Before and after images
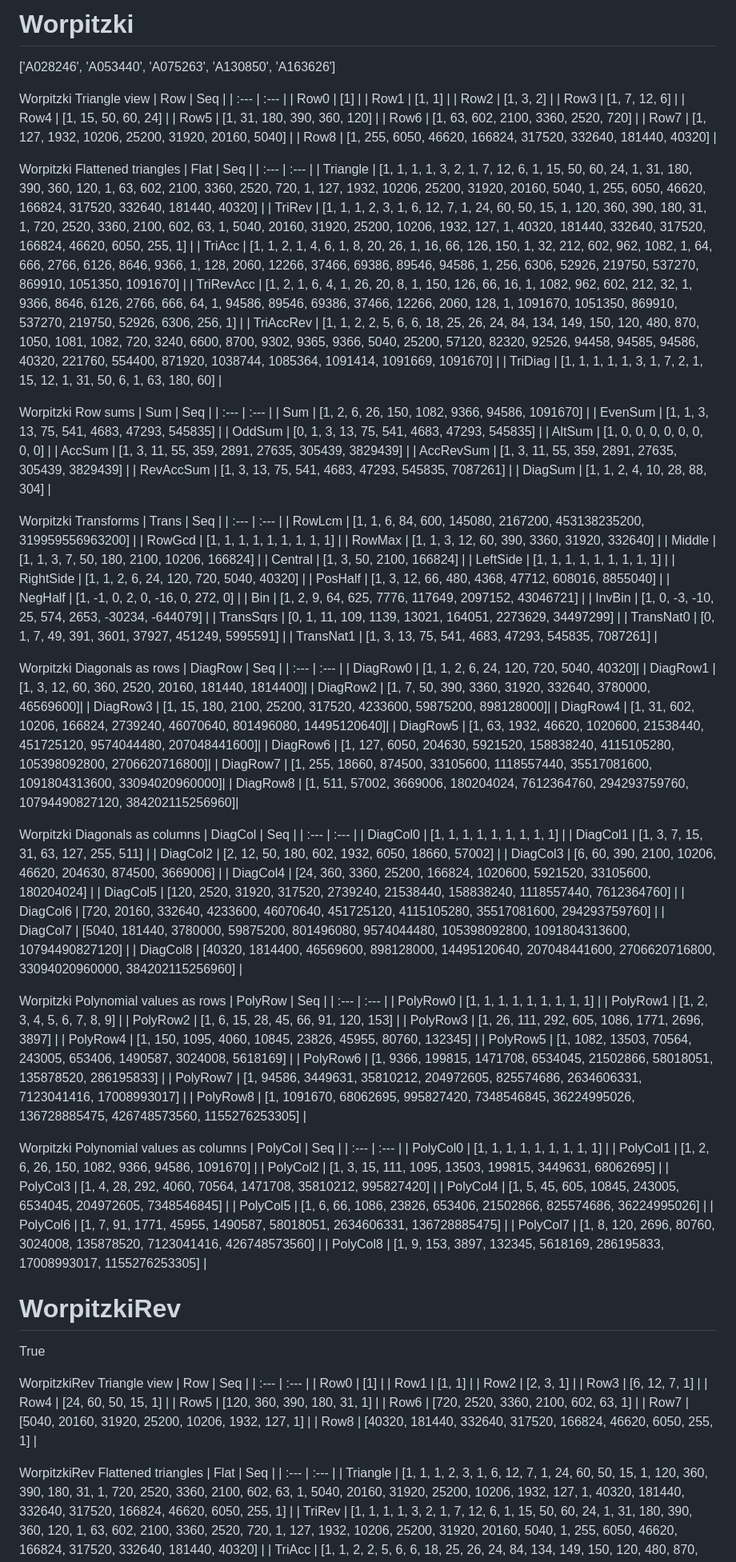
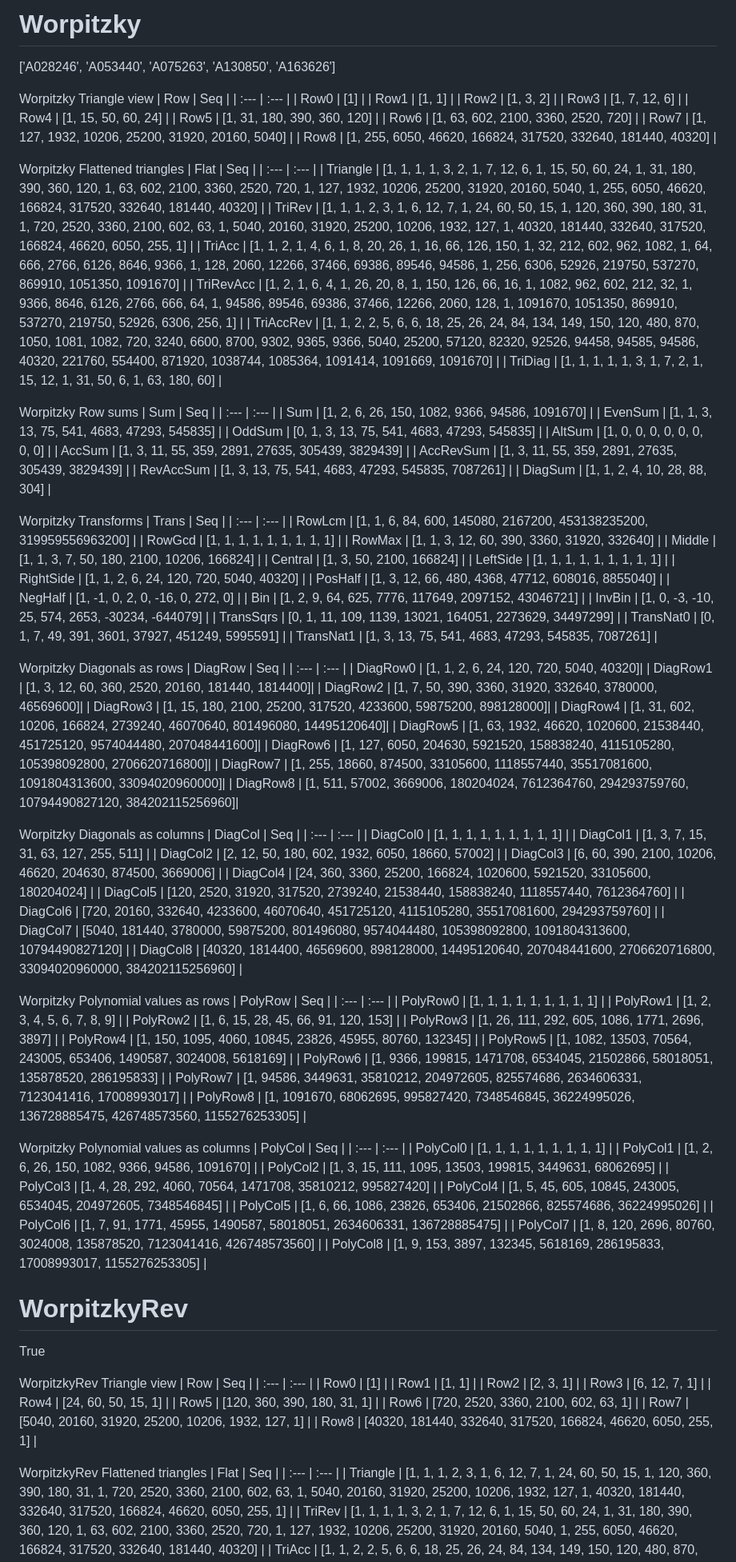
Before and after one commit to PeterLuschny/tabl, a Markdown page: data/md/Worpitzky.md, the part around one of its changes. Shown at 80% size. Rendered like a GitHub page.

```diff
--- a/data/md/Worpitzky.md
+++ b/data/md/Worpitzky.md
@@ -1,7 +1,7 @@
-# Worpitzki
+# Worpitzky
 ['A028246', 'A053440', 'A075263', 'A130850', 'A163626']
 
-Worpitzki Triangle view
+Worpitzky Triangle view
 |  Row   |  Seq   |
 | :---   |  :---  |
 | Row0 | [1] |
@@ -14,7 +14,7 @@ Worpitzki Triangle view
 | Row7 | [1, 127, 1932, 10206, 25200, 31920, 20160, 5040] |
 | Row8 | [1, 255, 6050, 46620, 166824, 317520, 332640, 181440, 40320] |
 
-Worpitzki Flattened triangles
+Worpitzky Flattened triangles
 | Flat      |  Seq  |
 | :---      | :---  |
 | Triangle  | [1, 1, 1, 1, 3, 2, 1, 7, 12, 6, 1, 15, 50, 60, 24, 1, 31, 180, 390, 360, 120, 1, 63, 602, 2100, 3360, 2520, 720, 1, 127, 1932, 10206, 25200, 31920, 20160, 5040, 1, 255, 6050, 46620, 166824, 317520, 332640, 181440, 40320] |
@@ -24,7 +24,7 @@ Worpitzki Flattened triangles
 | TriAccRev | [1, 1, 2, 2, 5, 6, 6, 18, 25, 26, 24, 84, 134, 149, 150, 120, 480, 870, 1050, 1081, 1082, 720, 3240, 6600, 8700, 9302, 9365, 9366, 5040, 25200, 57120, 82320, 92526, 94458, 94585, 94586, 40320, 221760, 554400, 871920, 1038744, 1085364, 1091414, 1091669, 1091670] |
 | TriDiag   | [1, 1, 1, 1, 1, 3, 1, 7, 2, 1, 15, 12, 1, 31, 50, 6, 1, 63, 180, 60] |
 
-Worpitzki Row sums
+Worpitzky Row sums
 | Sum       |   Seq  |
 | :---      |  :---  |
 | Sum       | [1, 2, 6, 26, 150, 1082, 9366, 94586, 1091670] |
@@ -36,7 +36,7 @@ Worpitzki Row sums
 | RevAccSum | [1, 3, 13, 75, 541, 4683, 47293, 545835, 7087261] |
 | DiagSum   | [1, 1, 2, 4, 10, 28, 88, 304] |
 
-Worpitzki Transforms
+Worpitzky Transforms
 | Trans     |   Seq  |
 | :---      |  :---  |
 | RowLcm    | [1, 1, 6, 84, 600, 145080, 2167200, 453138235200, 319959556963200] |
@@ -54,7 +54,7 @@ Worpitzki Transforms
 | TransNat0 | [0, 1, 7, 49, 391, 3601, 37927, 451249, 5995591] |
 | TransNat1 | [1, 3, 13, 75, 541, 4683, 47293, 545835, 7087261] |
 
-Worpitzki Diagonals as rows
+Worpitzky Diagonals as rows
 | DiagRow  |   Seq  |
 | :---     |  :---  |
 | DiagRow0 | [1, 1, 2, 6, 24, 120, 720, 5040, 40320]|
@@ -67,7 +67,7 @@ Worpitzki Diagonals as rows
 | DiagRow7 | [1, 255, 18660, 874500, 33105600, 1118557440, 35517081600, 1091804313600, 33094020960000]|
 | DiagRow8 | [1, 511, 57002, 3669006, 180204024, 7612364760, 294293759760, 10794490827120, 384202115256960]|
 
-Worpitzki Diagonals as columns
+Worpitzky Diagonals as columns
 | DiagCol  |   Seq  |
 | :---     |  :---  |
 | DiagCol0 | [1, 1, 1, 1, 1, 1, 1, 1, 1] |
@@ -80,7 +80,7 @@ Worpitzki Diagonals as columns
 | DiagCol7 | [5040, 181440, 3780000, 59875200, 801496080, 9574044480, 105398092800, 1091804313600, 10794490827120] |
 | DiagCol8 | [40320, 1814400, 46569600, 898128000, 14495120640, 207048441600, 2706620716800, 33094020960000, 384202115256960] |
 
-Worpitzki Polynomial values as rows
+Worpitzky Polynomial values as rows
 | PolyRow  |   Seq  |
 | :---     |  :---  |
 | PolyRow0 | [1, 1, 1, 1, 1, 1, 1, 1, 1] |
@@ -93,7 +93,7 @@ Worpitzki Polynomial values as rows
 | PolyRow7 | [1, 94586, 3449631, 35810212, 204972605, 825574686, 2634606331, 7123041416, 17008993017] |
 | PolyRow8 | [1, 1091670, 68062695, 995827420, 7348546845, 36224995026, 136728885475, 426748573560, 1155276253305] |
 
-Worpitzki Polynomial values as columns
+Worpitzky Polynomial values as columns
 | PolyCol  |   Seq  |
 | :---     |  :---  |
 | PolyCol0 | [1, 1, 1, 1, 1, 1, 1, 1, 1] |
@@ -106,10 +106,10 @@ Worpitzki Polynomial values as columns
 | PolyCol7 | [1, 8, 120, 2696, 80760, 3024008, 135878520, 7123041416, 426748573560] |
 | PolyCol8 | [1, 9, 153, 3897, 132345, 5618169, 286195833, 17008993017, 1155276253305] |
 
-# WorpitzkiRev
+# WorpitzkyRev
 True
 
-WorpitzkiRev Triangle view
+WorpitzkyRev Triangle view
 |  Row   |  Seq   |
 | :---   |  :---  |
 | Row0 | [1] |
@@ -122,7 +122,7 @@ WorpitzkiRev Triangle view
 | Row7 | [5040, 20160, 31920, 25200, 10206, 1932, 127, 1] |
 | Row8 | [40320, 181440, 332640, 317520, 166824, 46620, 6050, 255, 1] |
 
-WorpitzkiRev Flattened triangles
+WorpitzkyRev Flattened triangles
 | Flat      |  Seq  |
 | :---      | :---  |
 | Triangle  | [1, 1, 1, 2, 3, 1, 6, 12, 7, 1, 24, 60, 50, 15, 1, 120, 360, 390, 180, 31, 1, 720, 2520, 3360, 2100, 602, 63, 1, 5040, 20160, 31920, 25200, 10206, 1932, 127, 1, 40320, 181440, 332640, 317520, 166824, 46620, 6050, 255, 1] |
```
Also changed, not shown: other parts of data/md/Worpitzky.md (+6 -6 lines).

## Problem details
State only how many lines above contain "Transforms".

## Answer
3